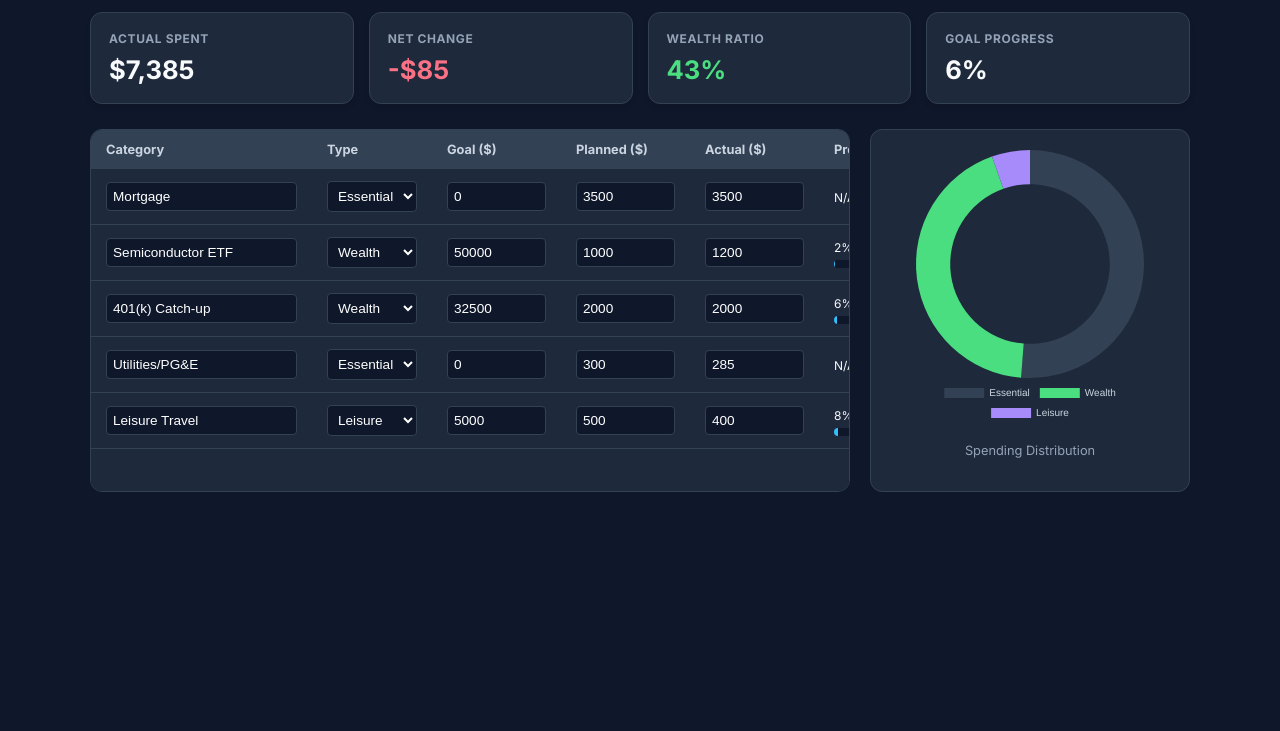
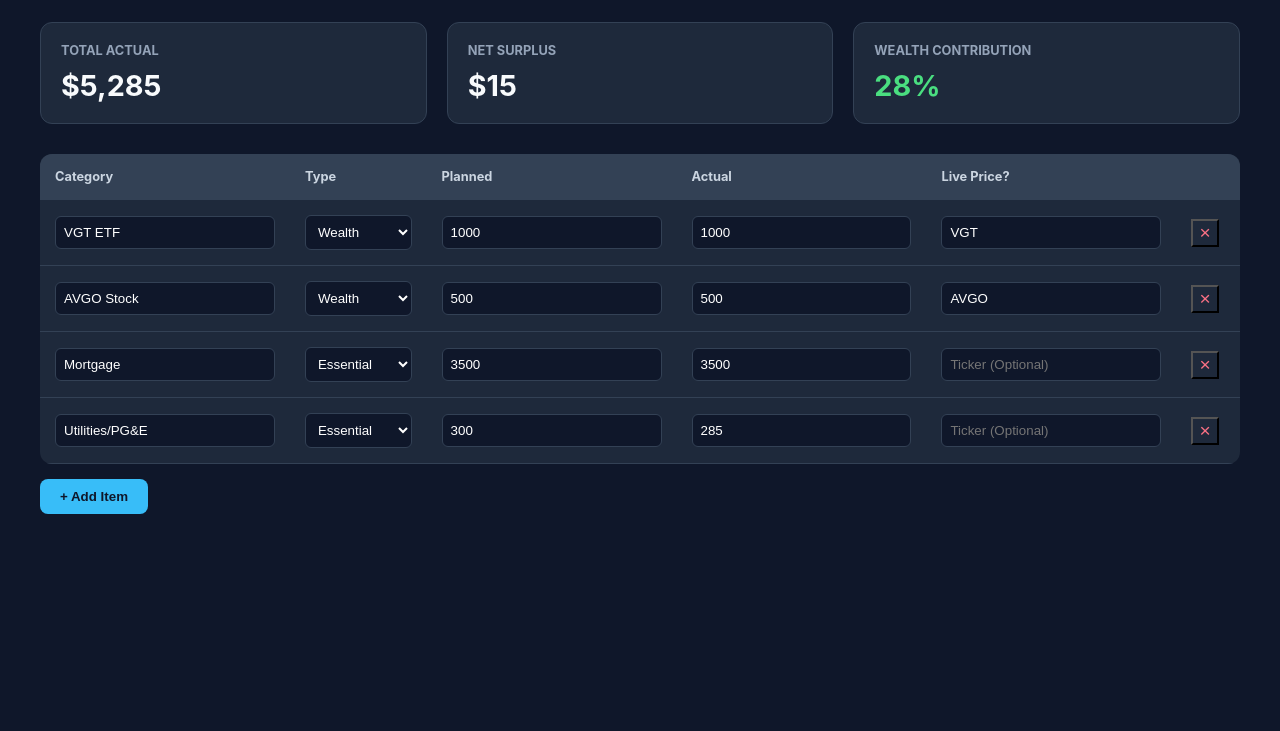
Before and after one commit to Kayson2022/Financial-App, a plain HTML site: page index.html in a window 1280 px wide. Shown: the part 69-800 px from the top of the page. Drawn offline with nearby package versions, Linux system fonts and the light colour scheme.

Commit message:
Update index.html

```diff
--- a/index.html
+++ b/index.html
@@ -3,300 +3,195 @@
 <head>
     <meta charset="UTF-8">
     <meta name="viewport" content="width=device-width, initial-scale=1.0">
-    <title>Wealth & Growth Tracker v2.0</title>
+    <title>Wealth OS v3.0</title>
     <script src="https://cdn.jsdelivr.net/npm/chart.js"></script>
-    <link href="https://fonts.googleapis.com/css2?family=Inter:wght@400;600;700&display=swap" rel="stylesheet">
     <style>
         :root {
-            --bg-color: #0f172a;
-            --card-bg: #1e293b;
-            --text-main: #f8fafc;
-            --accent-blue: #38bdf8;
-            --accent-green: #4ade80;
-            --accent-red: #fb7185;
-            --accent-gold: #fbbf24;
-            --border-color: #334155;
-            --essential-tag: #94a3b8;
-            --wealth-tag: #4ade80;
+            --bg: #0f172a; --card: #1e293b; --text: #f8fafc;
+            --blue: #38bdf8; --green: #4ade80; --red: #fb7185;
+            --border: #334155;
         }
+        body { font-family: 'Inter', sans-serif; background: var(--bg); color: var(--text); margin: 0; padding: 20px; }
+        .container { max-width: 1200px; margin: 0 auto; }
 
-        body {
-            font-family: 'Inter', sans-serif;
-            background-color: var(--bg-color);
-            color: var(--text-main);
-            margin: 0;
-            padding: 20px;
-            display: flex;
-            flex-direction: column;
-            align-items: center;
-        }
+        /* Navigation Tabs */
+        .nav { display: flex; gap: 10px; margin-bottom: 25px; border-bottom: 1px solid var(--border); padding-bottom: 10px; }
+        .nav-btn { background: none; border: none; color: #94a3b8; cursor: pointer; font-weight: 600; padding: 10px 20px; border-radius: 8px; }
+        .nav-btn.active { background: var(--card); color: var(--blue); box-shadow: 0 0 0 1px var(--border); }
 
-        .container { width: 100%; max-width: 1100px; }
+        .tab-content { display: none; }
+        .tab-content.active { display: block; }
 
-        header {
-            display: flex;
-            justify-content: space-between;
-            align-items: center;
-            margin-bottom: 30px;
-        }
+        /* Dashboard Cards */
+        .grid { display: grid; grid-template-columns: repeat(auto-fit, minmax(240px, 1fr)); gap: 20px; margin-bottom: 30px; }
+        .card { background: var(--card); padding: 20px; border-radius: 12px; border: 1px solid var(--border); }
+        .card h3 { margin: 0; font-size: 0.8rem; color: #94a3b8; text-transform: uppercase; }
+        .card p { margin: 10px 0 0; font-size: 1.8rem; font-weight: 700; }
 
-        h1 { font-size: 1.6rem; margin: 0; background: linear-gradient(to right, #38bdf8, #4ade80); -webkit-background-clip: text; -webkit-text-fill-color: transparent; }
+        /* Tables & Inputs */
+        table { width: 100%; border-collapse: collapse; background: var(--card); border-radius: 12px; overflow: hidden; margin-top: 10px; }
+        th, td { padding: 15px; text-align: left; border-bottom: 1px solid var(--border); }
+        th { background: #334155; color: #cbd5e1; font-size: 0.8rem; }
+        input, select { background: #0f172a; border: 1px solid var(--border); color: white; padding: 8px; border-radius: 6px; width: 100%; box-sizing: border-box; }
 
-        /* Summary Stats */
-        .dashboard-grid {
-            display: grid;
-            grid-template-columns: repeat(auto-fit, minmax(180px, 1fr));
-            gap: 15px;
-            margin-bottom: 25px;
-        }
+        .btn { padding: 10px 20px; border-radius: 8px; border: none; font-weight: 600; cursor: pointer; transition: 0.2s; }
+        .btn-blue { background: var(--blue); color: #0f172a; }
+        .btn-red { background: transparent; color: var(--red); font-size: 1.2rem; }
 
-        .card {
-            background: var(--card-bg);
-            padding: 18px;
-            border-radius: 12px;
-            border: 1px solid var(--border-color);
-            box-shadow: 0 4px 6px -1px rgba(0, 0, 0, 0.1);
-        }
-
-        .card h3 { margin: 0; font-size: 0.75rem; color: #94a3b8; text-transform: uppercase; letter-spacing: 0.05em; }
-        .card p { margin: 8px 0 0; font-size: 1.6rem; font-weight: 700; }
-
-        /* Table & Layout */
-        .main-layout { display: grid; grid-template-columns: 1fr 320px; gap: 20px; }
-        @media (max-width: 900px) { .main-layout { grid-template-columns: 1fr; } }
-
-        .table-wrapper { background: var(--card-bg); border-radius: 12px; border: 1px solid var(--border-color); overflow-x: auto; }
-
-        table { width: 100%; border-collapse: collapse; min-width: 700px; }
-        th { background: #334155; padding: 12px 15px; font-size: 0.8rem; text-align: left; color: #cbd5e1; }
-        td { padding: 12px 15px; border-bottom: 1px solid var(--border-color); font-size: 0.9rem; }
-
-        input, select {
-            background: #0f172a;
-            border: 1px solid var(--border-color);
-            color: white;
-            padding: 6px;
-            border-radius: 4px;
-            font-size: 0.85rem;
-        }
-        input[type="number"] { width: 85px; }
-
-        .tag {
-            font-size: 0.7rem;
-            padding: 2px 8px;
-            border-radius: 99px;
-            font-weight: bold;
-            text-transform: uppercase;
-        }
-        .tag-essential { background: #334155; color: #94a3b8; }
-        .tag-wealth { background: rgba(74, 222, 128, 0.2); color: var(--accent-green); }
-
-        .progress-container { width: 100%; background: #0f172a; height: 8px; border-radius: 4px; overflow: hidden; margin-top: 5px; }
-        .progress-bar { height: 100%; background: var(--accent-blue); transition: 0.3s; }
-
-        .btn { cursor: pointer; padding: 8px 16px; border-radius: 8px; border: none; font-weight: 600; }
-        .btn-add { background: var(--accent-blue); color: #0f172a; }
-        .btn-delete { background: none; color: var(--accent-red); font-size: 1.2rem; padding: 0 10px; }
-
-        .positive { color: var(--accent-green); }
-        .negative { color: var(--accent-red); }
-
-        .chart-box { background: var(--card-bg); padding: 20px; border-radius: 12px; border: 1px solid var(--border-color); height: fit-content; }
+        .chart-container { background: var(--card); padding: 20px; border-radius: 12px; border: 1px solid var(--border); margin-top: 20px; }
     </style>
 </head>
 <body>
 
 <div class="container">
-    <header>
-        <h1>Wealth Dashboard</h1>
-        <button class="btn btn-add" onclick="addRow()">+ Category</button>
-    </header>
+    <div class="nav">
+        <button class="nav-btn active" onclick="showTab('monthly')">Monthly Budget</button>
+        <button class="nav-btn" onclick="showTab('wealth')">Wealth Projection</button>
+        <button class="nav-btn" onclick="showTab('milestones')">Life Milestones</button>
+    </div>
 
-    <div class="dashboard-grid">
-        <div class="card">
-            <h3>Actual Spent</h3>
-            <p id="stat-actual">$0</p>
+    <div id="monthly" class="tab-content active">
+        <div class="grid">
+            <div class="card"><h3>Total Actual</h3><p id="m-actual">$0</p></div>
+            <div class="card"><h3>Net Surplus</h3><p id="m-diff">$0</p></div>
+            <div class="card"><h3>Wealth Contribution</h3><p id="m-wealth" style="color: var(--green)">0%</p></div>
         </div>
-        <div class="card">
-            <h3>Net Change</h3>
-            <p id="stat-diff">$0</p>
+        <table>
+            <thead><tr><th>Category</th><th>Type</th><th>Planned</th><th>Actual</th><th>Live Price?</th><th></th></tr></thead>
+            <tbody id="budget-body"></tbody>
+        </table>
+        <button class="btn btn-blue" style="margin-top: 15px;" onclick="addRow()">+ Add Item</button>
+    </div>
+
+    <div id="wealth" class="tab-content">
+        <div class="grid">
+            <div class="card"><h3>Target Age</h3><p>62</p></div>
+            <div class="card"><h3>Est. Portfolio at 62</h3><p id="p-future" style="color: var(--green)">$0</p></div>
         </div>
-        <div class="card">
-            <h3>Wealth Ratio</h3>
-            <p id="stat-ratio" style="color: var(--accent-green);">0%</p>
+        <div class="chart-container">
+            <canvas id="projectionChart"></canvas>
         </div>
-        <div class="card">
-            <h3>Goal Progress</h3>
-            <p id="stat-goal-avg">0%</p>
+        <div style="margin-top: 20px; display: flex; gap: 20px;">
+            <div class="card" style="flex: 1;">
+                <h3>Current Age</h3>
+                <input type="number" id="current-age" value="50" onchange="calcProjection()">
+            </div>
+            <div class="card" style="flex: 1;">
+                <h3>Current Assets</h3>
+                <input type="number" id="current-assets" value="500000" onchange="calcProjection()">
+            </div>
+            <div class="card" style="flex: 1;">
+                <h3>Expected Return (%)</h3>
+                <input type="number" id="annual-return" value="8" onchange="calcProjection()">
+            </div>
         </div>
     </div>
 
-    <div class="main-layout">
-        <div class="table-wrapper">
-            <table>
-                <thead>
-                    <tr>
-                        <th>Category</th>
-                        <th>Type</th>
-                        <th>Goal ($)</th>
-                        <th>Planned ($)</th>
-                        <th>Actual ($)</th>
-                        <th>Progress</th>
-                        <th></th>
-                    </tr>
-                </thead>
-                <tbody id="table-body"></tbody>
-            </table>
+    <div id="milestones" class="tab-content">
+        <div class="grid">
+            <div class="card"><h3>Education Fund</h3><p id="m-edu">0%</p></div>
+            <div class="card"><h3>Travel Savings</h3><p id="m-travel">0%</p></div>
         </div>
-
-        <div class="chart-box">
-            <canvas id="typeChart"></canvas>
-            <p style="text-align: center; font-size: 0.8rem; color: #94a3b8; margin-top: 15px;">Spending Distribution</p>
-        </div>
+        <table>
+            <thead><tr><th>Milestone</th><th>Target Amount</th><th>Saved So Far</th><th>Progress</th></tr></thead>
+            <tbody id="milestone-body">
+                <tr><td>Transitional Kindergarten (TK)</td><td><input type="number" value="15000"></td><td><input type="number" value="4500"></td><td>30%</td></tr>
+                <tr><td>Future Asia Trip</td><td><input type="number" value="8000"></td><td><input type="number" value="1200"></td><td>15%</td></tr>
+            </tbody>
+        </table>
     </div>
 </div>
 
 <script>
-    // Data includes 'type' for Fixed/Wealth toggle and 'goal' for progress tracking
-    let budgetData = JSON.parse(localStorage.getItem('myAdvancedBudgetData')) || [
-        { name: 'Mortgage', type: 'essential', goal: 0, planned: 3500, actual: 3500 },
-        { name: 'Semiconductor ETF', type: 'wealth', goal: 50000, planned: 1000, actual: 1200 },
-        { name: '401(k) Catch-up', type: 'wealth', goal: 32500, planned: 2000, actual: 2000 },
-        { name: 'Utilities/PG&E', type: 'essential', goal: 0, planned: 300, actual: 285 },
-        { name: 'Leisure Travel', type: 'leisure', goal: 5000, planned: 500, actual: 400 }
+    let budgetData = JSON.parse(localStorage.getItem('wealthOS_data')) || [
+        { name: 'VGT ETF', type: 'wealth', planned: 1000, actual: 1000, ticker: 'VGT' },
+        { name: 'AVGO Stock', type: 'wealth', planned: 500, actual: 500, ticker: 'AVGO' },
+        { name: 'Mortgage', type: 'essential', planned: 3500, actual: 3500, ticker: '' },
+        { name: 'Utilities/PG&E', type: 'essential', planned: 300, actual: 285, ticker: '' }
     ];
 
-    let myChart;
-
-    function init() {
-        renderTable();
-        updateStats();
-        renderChart();
+    function showTab(tabId) {
+        document.querySelectorAll('.tab-content').forEach(t => t.classList.remove('active'));
+        document.querySelectorAll('.nav-btn').forEach(b => b.classList.remove('active'));
+        document.getElementById(tabId).classList.add('active');
+        event.target.classList.add('active');
+        if(tabId === 'wealth') calcProjection();
     }
 
     function renderTable() {
-        const tbody = document.getElementById('table-body');
-        tbody.innerHTML = '';
+        const body = document.getElementById('budget-body');
+        body.innerHTML = '';
+        budgetData.forEach((item, i) => {
+            body.innerHTML += `
+                <tr>
+                    <td><input type="text" value="${item.name}" onchange="update(${i},'name',this.value)"></td>
+                    <td><select onchange="update(${i},'type',this.value)">
+                        <option value="essential" ${item.type==='essential'?'selected':''}>Essential</option>
+                        <option value="wealth" ${item.type==='wealth'?'selected':''}>Wealth</option>
+                    </select></td>
+                    <td><input type="number" value="${item.planned}" onchange="update(${i},'planned',this.value)"></td>
+                    <td><input type="number" value="${item.actual}" onchange="update(${i},'actual',this.value)"></td>
+                    <td><input type="text" placeholder="Ticker (Optional)" value="${item.ticker||''}" onchange="update(${i},'ticker',this.value)"></td>
+                    <td><button class="btn-red" onclick="removeRow(${i})">&times;</button></td>
+                </tr>`;
+        });
+        updateStats();
+    }
 
-        budgetData.forEach((item, index) => {
-            const progPct = item.goal > 0 ? Math.min(Math.round((item.actual / item.goal) * 100), 100) : 0;
+    function update(i, f, v) {
+        budgetData[i][f] = f === 'name' || f === 'type' || f === 'ticker' ? v : parseFloat(v);
+        save();
+    }
 
-            const row = `
-                <tr>
-                    <td><input type="text" value="${item.name}" onchange="updateData(${index}, 'name', this.value)"></td>
-                    <td>
-                        <select onchange="updateData(${index}, 'type', this.value)">
-                            <option value="essential" ${item.type === 'essential' ? 'selected' : ''}>Essential</option>
-                            <option value="wealth" ${item.type === 'wealth' ? 'selected' : ''}>Wealth</option>
-                            <option value="leisure" ${item.type === 'leisure' ? 'selected' : ''}>Leisure</option>
-                        </select>
-                    </td>
-                    <td><input type="number" value="${item.goal}" onchange="updateData(${index}, 'goal', this.value)"></td>
-                    <td><input type="number" value="${item.planned}" onchange="updateData(${index}, 'planned', this.value)"></td>
-                    <td><input type="number" value="${item.actual}" onchange="updateData(${index}, 'actual', this.value)"></td>
-                    <td>
-                        <span style="font-size: 0.75rem">${item.goal > 0 ? progPct + '%' : 'N/A'}</span>
-                        <div class="progress-container" style="display: ${item.goal > 0 ? 'block' : 'none'}">
-                            <div class="progress-bar" style="width: ${progPct}%"></div>
-                        </div>
-                    </td>
-                    <td><button class="btn-delete" onclick="deleteRow(${index})">&times;</button></td>
-                </tr>
-            `;
-            tbody.innerHTML += row;
+    function addRow() { budgetData.push({name:'New', type:'essential', planned:0, actual:0}); renderTable(); }
+    function removeRow(i) { budgetData.splice(i,1); save(); renderTable(); }
+    function save() { localStorage.setItem('wealthOS_data', JSON.stringify(budgetData)); updateStats(); }
+
+    function updateStats() {
+        const actual = budgetData.reduce((s,i)=>s+i.actual, 0);
+        const planned = budgetData.reduce((s,i)=>s+i.planned, 0);
+        const wealth = budgetData.filter(i=>i.type==='wealth').reduce((s,i)=>s+i.actual, 0);
+        document.getElementById('m-actual').innerText = `$${actual.toLocaleString()}`;
+        document.getElementById('m-diff').innerText = `$${(planned-actual).toLocaleString()}`;
+        document.getElementById('m-wealth').innerText = `${Math.round((wealth/actual)*100)}%`;
+    }
+
+    function calcProjection() {
+        const age = parseInt(document.getElementById('current-age').value);
+        const principal = parseFloat(document.getElementById('current-assets').value);
+        const rate = parseFloat(document.getElementById('annual-return').value) / 100 / 12;
+        const monthly = budgetData.filter(i=>i.type==='wealth').reduce((s,i)=>s+i.actual, 0);
+        const years = 62 - age;
+        const months = years * 12;
+
+        let labels = [];
+        let dataPoints = [];
+        for (let m = 0; m <= months; m++) {
+            const fv = principal * Math.pow(1 + rate, m) + monthly * ((Math.pow(1 + rate, m) - 1) / rate);
+            if (m % 12 === 0) {
+                labels.push(age + (m/12));
+                dataPoints.push(Math.round(fv));
+            }
+        }
+
+        document.getElementById('p-future').innerText = `$${dataPoints[dataPoints.length-1].toLocaleString()}`;
+        renderProjectionChart(labels, dataPoints);
+    }
+
+    function renderProjectionChart(labels, data) {
+        const ctx = document.getElementById('projectionChart').getContext('2d');
+        if(window.projChart) window.projChart.destroy();
+        window.projChart = new Chart(ctx, {
+            type: 'line',
+            data: {
+                labels: labels,
+                datasets: [{ label: 'Estimated Growth', data: data, borderColor: '#4ade80', fill: true, backgroundColor: 'rgba(74, 222, 128, 0.1)' }]
+            },
+            options: { plugins: { legend: { display: false } }, scales: { y: { ticks: { color: '#94a3b8' } }, x: { ticks: { color: '#94a3b8' } } } }
         });
     }
 
-    function updateData(index, field, value) {
-        if (field === 'name' || field === 'type') {
-            budgetData[index][field] = value;
-        } else {
-            budgetData[index][field] = parseFloat(value) || 0;
-        }
-        saveAndRefresh();
-    }
-
-    function addRow() {
-        budgetData.push({ name: 'New Item', type: 'essential', goal: 0, planned: 0, actual: 0 });
-        saveAndRefresh();
-    }
-
-    function deleteRow(index) {
-        budgetData.splice(index, 1);
-        saveAndRefresh();
-    }
-
-    function saveAndRefresh() {
-        localStorage.setItem('myAdvancedBudgetData', JSON.stringify(budgetData));
-        updateStats();
-        renderTable();
-        updateChart();
-    }
-
-    function updateStats() {
-        const totalPlanned = budgetData.reduce((s, i) => s + i.planned, 0);
-        const totalActual = budgetData.reduce((s, i) => s + i.actual, 0);
-        const wealthTotal = budgetData.filter(i => i.type === 'wealth').reduce((s, i) => s + i.actual, 0);
-
-        // Ratio of Wealth building vs Total spending
-        const wealthRatio = totalActual > 0 ? Math.round((wealthTotal / totalActual) * 100) : 0;
-
-        // Average Goal Progress
-        const itemsWithGoals = budgetData.filter(i => i.goal > 0);
-        const avgGoal = itemsWithGoals.length > 0 ?
-            Math.round(itemsWithGoals.reduce((s, i) => s + (i.actual / i.goal), 0) / itemsWithGoals.length * 100) : 0;
-
-        document.getElementById('stat-actual').innerText = `$${totalActual.toLocaleString()}`;
-
-        const diff = totalPlanned - totalActual;
-        const diffEl = document.getElementById('stat-diff');
-        diffEl.innerText = (diff >= 0 ? '+$' : '-$') + Math.abs(diff).toLocaleString();
-        diffEl.className = diff >= 0 ? 'positive' : 'negative';
-
-        document.getElementById('stat-ratio').innerText = wealthRatio + '%';
-        document.getElementById('stat-goal-avg').innerText = avgGoal + '%';
-    }
-
-    function renderChart() {
-        const ctx = document.getElementById('typeChart').getContext('2d');
-        const types = getChartData();
-
-        myChart = new Chart(ctx, {
-            type: 'doughnut',
-            data: {
-                labels: ['Essential', 'Wealth', 'Leisure'],
-                datasets: [{
-                    data: [types.essential, types.wealth, types.leisure],
-                    backgroundColor: ['#334155', '#4ade80', '#a78bfa'],
-                    hoverOffset: 4,
-                    borderWidth: 0
-                }]
-            },
-            options: {
-                plugins: {
-                    legend: { position: 'bottom', labels: { color: '#cbd5e1', font: { size: 10 } } }
-                },
-                cutout: '70%'
-            }
-        });
-    }
-
-    function getChartData() {
-        return {
-            essential: budgetData.filter(i => i.type === 'essential').reduce((s, i) => s + i.actual, 0),
-            wealth: budgetData.filter(i => i.type === 'wealth').reduce((s, i) => s + i.actual, 0),
-            leisure: budgetData.filter(i => i.type === 'leisure').reduce((s, i) => s + i.actual, 0)
-        };
-    }
-
-    function updateChart() {
-        const newData = getChartData();
-        myChart.data.datasets[0].data = [newData.essential, newData.wealth, newData.leisure];
-        myChart.update();
-    }
-
-    init();
+    renderTable();
 </script>
-
 </body>
 </html>
```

* [Prompt]: The answer consists of every line above in which the word "innerText" occurs.

* [Answer to this problem]:
+        document.getElementById('m-actual').innerText = `$${actual.toLocaleString()}`;
+        document.getElementById('m-diff').innerText = `$${(planned-actual).toLocaleString()}`;
+        document.getElementById('m-wealth').innerText = `${Math.round((wealth/actual)*100)}%`;
+        document.getElementById('p-future').innerText = `$${dataPoints[dataPoints.length-1].toLocaleString()}`;
-        document.getElementById('stat-actual').innerText = `$${totalActual.toLocaleString()}`;
-        diffEl.innerText = (diff >= 0 ? '+$' : '-$') + Math.abs(diff).toLocaleString();
-        document.getElementById('stat-ratio').innerText = wealthRatio + '%';
-        document.getElementById('stat-goal-avg').innerText = avgGoal + '%';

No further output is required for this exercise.